(Code change snippets)
((

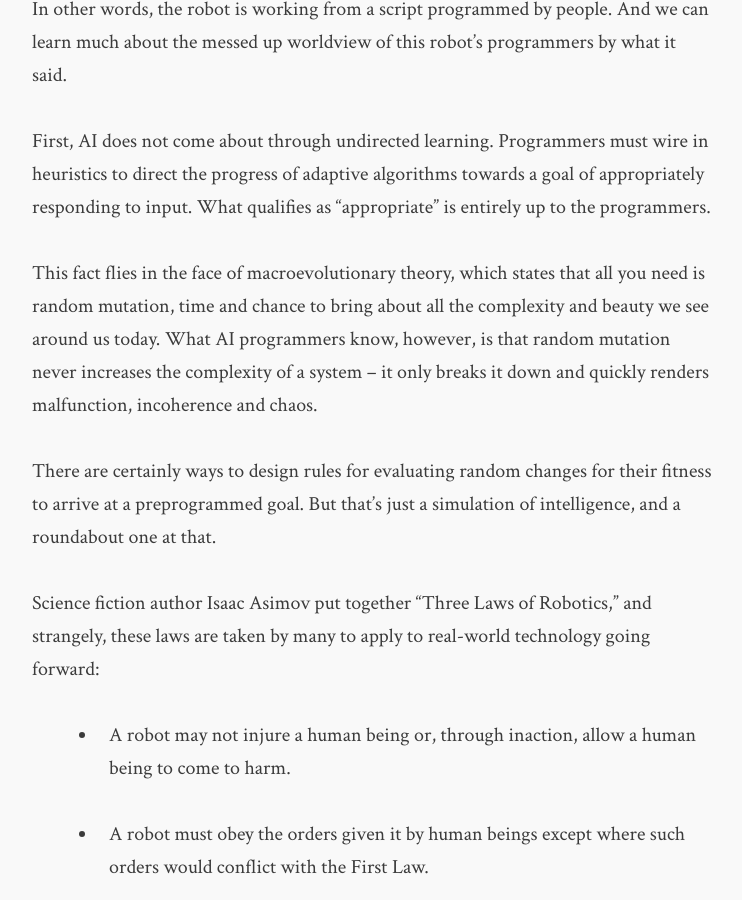
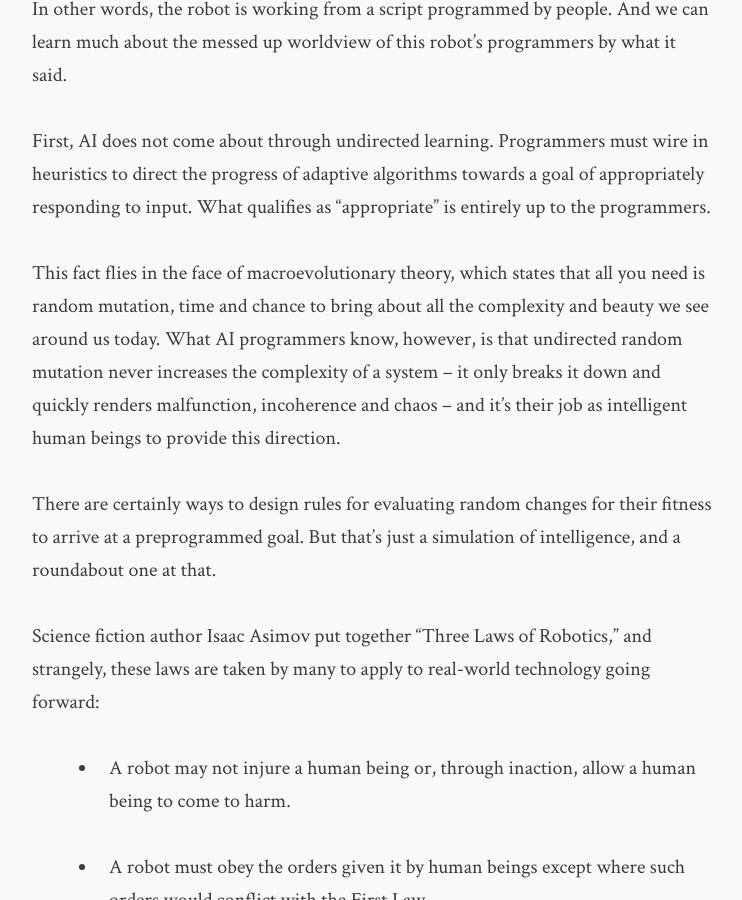
Before and after one commit to flashlightministries/oilforlight, a Jekyll site: the page built from _posts/2017-10-26-banality-of-ai.md, in a window 1280 px wide and 900 px high, scrolled down 1480 px. Shown: the whole window, without its empty margins (268-1010 px from the left). Built offline with Jekyll 4.4.1, drawn with Linux system fonts in a browser that asks for light colours; nearby versions of some CDN libraries.

Commit message:
Update 2017-10-26-banality-of-ai.md

```diff
--- a/_posts/2017-10-26-banality-of-ai.md
+++ b/_posts/2017-10-26-banality-of-ai.md
@@ -23,7 +23,7 @@ The robot was programmed to give that response to questions about the dangers of
 
 First, AI does not come about through undirected learning.  Programmers must wire in heuristics to direct the progress of adaptive algorithms towards a goal of appropriately responding to input.  What qualifies as "appropriate" is entirely up to the programmers.
 
-This fact flies in the face of macroevolutionary theory, which states that all you need is random mutation, time and chance to bring about all the complexity and beauty we see around us today.  What AI programmers know, however, is that random mutation never increases the complexity of a system -- it only breaks it down and quickly renders malfunction, incoherence and chaos.
+This fact flies in the face of macroevolutionary theory, which states that all you need is random mutation, time and chance to bring about all the complexity and beauty we see around us today.  What AI programmers know, however, is that undirected random mutation never increases the complexity of a system -- it only breaks it down and quickly renders malfunction, incoherence and chaos -- and it's their job as intelligent human beings to provide this direction.
 
 There are certainly ways to design rules for evaluating random changes for their fitness to arrive at a preprogrammed goal.  But that's just a simulation of intelligence, and a roundabout one at that.
 
```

))

What the exercise asks: When you copy the data above, keep each line exact and omit the pictures.

Solution for this task:
Before and after one commit to flashlightministries/oilforlight, a Jekyll site: the page built from _posts/2017-10-26-banality-of-ai.md, in a window 1280 px wide and 900 px high, scrolled down 1480 px. Shown: the whole window, without its empty margins (268-1010 px from the left). Built offline with Jekyll 4.4.1, drawn with Linux system fonts in a browser that asks for light colours; nearby versions of some CDN libraries.

Commit message:
Update 2017-10-26-banality-of-ai.md

```diff
--- a/_posts/2017-10-26-banality-of-ai.md
+++ b/_posts/2017-10-26-banality-of-ai.md
@@ -23,7 +23,7 @@ The robot was programmed to give that response to questions about the dangers of
 
 First, AI does not come about through undirected learning.  Programmers must wire in heuristics to direct the progress of adaptive algorithms towards a goal of appropriately responding to input.  What qualifies as "appropriate" is entirely up to the programmers.
 
-This fact flies in the face of macroevolutionary theory, which states that all you need is random mutation, time and chance to bring about all the complexity and beauty we see around us today.  What AI programmers know, however, is that random mutation never increases the complexity of a system -- it only breaks it down and quickly renders malfunction, incoherence and chaos.
+This fact flies in the face of macroevolutionary theory, which states that all you need is random mutation, time and chance to bring about all the complexity and beauty we see around us today.  What AI programmers know, however, is that undirected random mutation never increases the complexity of a system -- it only breaks it down and quickly renders malfunction, incoherence and chaos -- and it's their job as intelligent human beings to provide this direction.
 
 There are certainly ways to design rules for evaluating random changes for their fitness to arrive at a preprogrammed goal.  But that's just a simulation of intelligence, and a roundabout one at that.
 
```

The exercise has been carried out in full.